One of the best preventative ways to prevent a hack is to not have an account at all. Over the years, I’m sure you’ve accumulated a lot of online accounts that you either hardly use or have forgotten about. If you find yourself not using something like Twitter or Pinterest or perhaps some other online service (Instagram or your MySpace account?), maybe it’s time to close your account for good. Remember: hackers can’t access what isn’t there.
It might even be worth going on a social media / online accounts diet soon and culling all those online accounts you haven’t bothered to check in the last 6 months or 6 years – let’s face it, you’re probably never going to need them again and if you do, you can always re-open them.
Security is a massive concern for everyone. There isn’t too much to do once you’ve been compromised other than change your username and password, but nobody wants it to get to that stage.
Remember, always use a secure password and at the very least, all passwords you use should contain at least 1 capital letter, a number and a special character (like !#%^&*) ie. instead of password123 (just to be clear you should NEVER use this), try something like Passw0rd123% (also to be clear, don’t use this – your passwords should be a lot stronger – this is a baseline example).
Common sense also goes a long way;
Remember to NOT click on links in emails you don’t trust or remember.
Don’t install those additional components you don’t need when installing new software (nobody needs a new toolbar for their browser).
Always scan a USB flash drive through an antivirus.
Don’t insert any flash drives you are unsure about.
STOP connecting to free/public Wi-Fis.
Nobody wants to be a victim, however with the 10 tips I’ve mentioned above, I can assure you that your chances of something unwanted happening online will be significantly reduced.

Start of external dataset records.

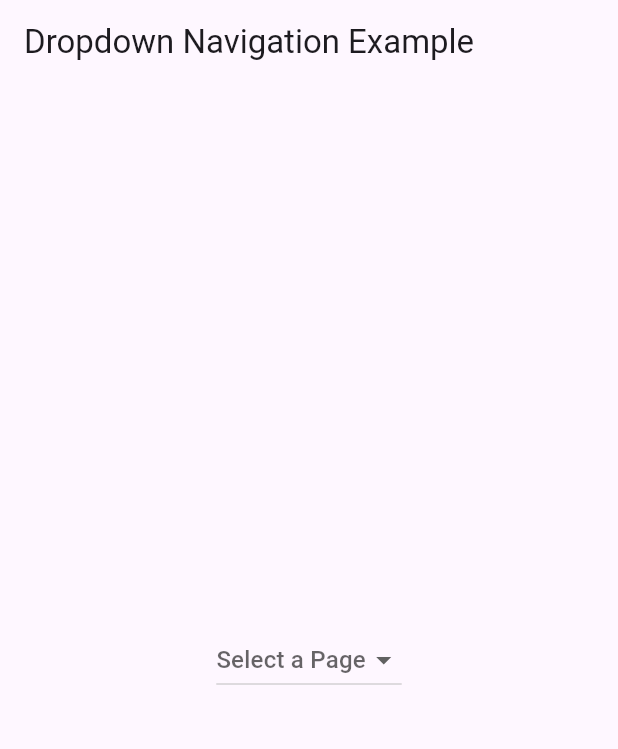
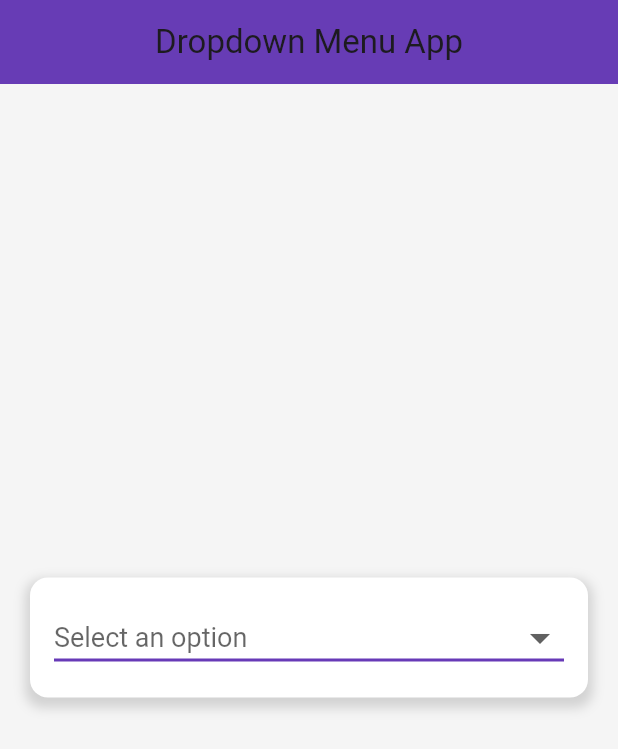
Before and after one commit to anik-paul-dev/dropdown_flutter, a Flutter app: the screen it shows after launch, on a phone screen of 412 x 824 dp. Shown: the top 749 px of the screen. Run offline on Flutter 3.47's test engine with Material 3 defaults, Android fonts, the light colour scheme and no system bars.

Commit message:
update with layout and design

```diff
--- a/lib/main.dart
+++ b/lib/main.dart
@@ -1,118 +1,117 @@
 import 'package:flutter/material.dart';
 
 void main() {
-  runApp(menu_dropdown_125());
+  runApp(const MyApp());
 }
 
+class MyApp extends StatelessWidget {
+  const MyApp({super.key});
 
-class menu_dropdown_125 extends StatelessWidget {
   @override
   Widget build(BuildContext context) {
     return MaterialApp(
-      title: 'Flutter Dropdown Navigation',
-      theme: ThemeData(
-        primarySwatch: Colors.blue,
-      ),
-      home: MainPage(),
+      debugShowCheckedModeBanner: false,
+      theme: ThemeData(primarySwatch: Colors.deepPurple),
+      home: const DropdownApp(),
     );
   }
 }
 
-class HomePage extends StatelessWidget {
+class DropdownApp extends StatefulWidget {
+  const DropdownApp({super.key});
+
   @override
-  Widget build(BuildContext context) {
-    return Scaffold(
-      appBar: AppBar(
-        title: Text('Home Page'),
-      ),
-      body: Center(child: Text('Welcome to the Home Page')),
-    );
-  }
+  State<DropdownApp> createState() => _DropdownAppState();
 }
 
-class SettingsPage extends StatelessWidget {
-  @override
-  Widget build(BuildContext context) {
-    return Scaffold(
-      appBar: AppBar(
-        title: Text('Settings Page'),
-      ),
-      body: Center(child: Text('Welcome to the Settings Page')),
-    );
-  }
-}
-
-class ProfilePage extends StatelessWidget {
-  @override
-  Widget build(BuildContext context) {
-    return Scaffold(
-      appBar: AppBar(
-        title: Text('Profile Page'),
-      ),
-      body: Center(child: Text('Welcome to the Profile Page')),
-    );
-  }
-}
-
-
-
-
-
-class MainPage extends StatefulWidget {
-  @override
-  _MainPageState createState() => _MainPageState();
-}
-
-class _MainPageState extends State<MainPage> {
-  String? selectedPage;
-
-  void navigateToPage(String page) {
-    switch (page) {
-      case 'Home':
-        Navigator.push(
-          context,
-          MaterialPageRoute(builder: (context) => HomePage()),
-        );
-        break;
-      case 'Settings':
-        Navigator.push(
-          context,
-          MaterialPageRoute(builder: (context) => SettingsPage()),
-        );
-        break;
-      case 'Profile':
-        Navigator.push(
-          context,
-          MaterialPageRoute(builder: (context) => ProfilePage()),
-        );
-        break;
-    }
-  }
+class _DropdownAppState extends State<DropdownApp> {
+  String? selectedOption;
+  final List<String> options = ['Option 1', 'Option 2', 'Option 3', 'Option 4'];
 
   @override
   Widget build(BuildContext context) {
     return Scaffold(
       appBar: AppBar(
-        title: Text('Dropdown Navigation Example'),
+        title: const Text('Dropdown Menu App'),
+        centerTitle: true,
+        elevation: 4,
+        backgroundColor: Colors.deepPurple,
       ),
       body: Center(
+        child: Padding(
+          padding: const EdgeInsets.all(20.0),
+          child: Column(
+            mainAxisAlignment: MainAxisAlignment.center,
+            children: [
+              Container(
+                padding: const EdgeInsets.all(16),
+                decoration: BoxDecoration(
+                  color: Colors.white,
+                  borderRadius: BorderRadius.circular(12),
+                  boxShadow: [
+                    BoxShadow(
+                      color: Colors.grey.withOpacity(0.4),
+                      spreadRadius: 3,
+                      blurRadius: 6,
+                      offset: const Offset(0, 4),
+                    ),
+                  ],
+                ),
                 child: DropdownButton<String>(
-          value: selectedPage,
-          hint: Text('Select a Page'),
-          items: <String>['Home', 'Settings', 'Profile'].map((String value) {
+                  isExpanded: true,
+                  value: selectedOption,
+                  hint: const Text('Select an option'),
+                  icon: const Icon(Icons.arrow_drop_down),
+                  iconSize: 32,
+                  elevation: 2,
+                  style: const TextStyle(color: Colors.black, fontSize: 18),
+                  underline: Container(height: 2, color: Colors.deepPurple),
+                  items: options.map((String option) {
                     return DropdownMenuItem<String>(
-              value: value,
-              child: Text(value),
+                      value: option,
+                      child: Text(option),
                     );
                   }).toList(),
                   onChanged: (String? newValue) {
                     setState(() {
-              selectedPage = newValue;
+                      selectedOption = newValue;
                     });
-            if (newValue != null) navigateToPage(newValue);
                   },
                 ),
               ),
+              const SizedBox(height: 30),
+              if (selectedOption != null)
+                Card(
+                  elevation: 6,
+                  shape: RoundedRectangleBorder(
+                    borderRadius: BorderRadius.circular(15),
+                  ),
+                  child: Container(
+                    padding: const EdgeInsets.all(20),
+                    child: Column(
+                      children: [
+                        const Text(
+                          'You selected:',
+                          style: TextStyle(fontSize: 20, fontWeight: FontWeight.w600),
+                        ),
+                        const SizedBox(height: 10),
+                        Text(
+                          selectedOption!,
+                          style: const TextStyle(
+                            fontSize: 24,
+                            color: Colors.deepPurple,
+                            fontWeight: FontWeight.bold,
+                          ),
+                        ),
+                      ],
+                    ),
+                  ),
+                ),
+            ],
+          ),
+        ),
+      ),
+      backgroundColor: Colors.grey[100],
     );
   }
 }
```
Also changed, not shown: 1 other file. Lines whose indentation alone changed are shown as unchanged.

Interestingly during the writing of this article (it takes me a couple of days sometimes), a very significant and serious security flaw came to light particularly targeting Wifi connections that make use of WPA-2. The flaw essentially allows exploiters to intercept, access and manipulate the data you send over Wifi. Do you want to know the scariest part? Virtually nearly every router and mobile device in existence today is vulnerable at the time of this discovery and announcement. Ok, so how can one mitigate this? For starters, using the points outlined above. Next step, would to completely stop using Wifi (especially public Wifi spots) until your router firmware or device is patched with a fix.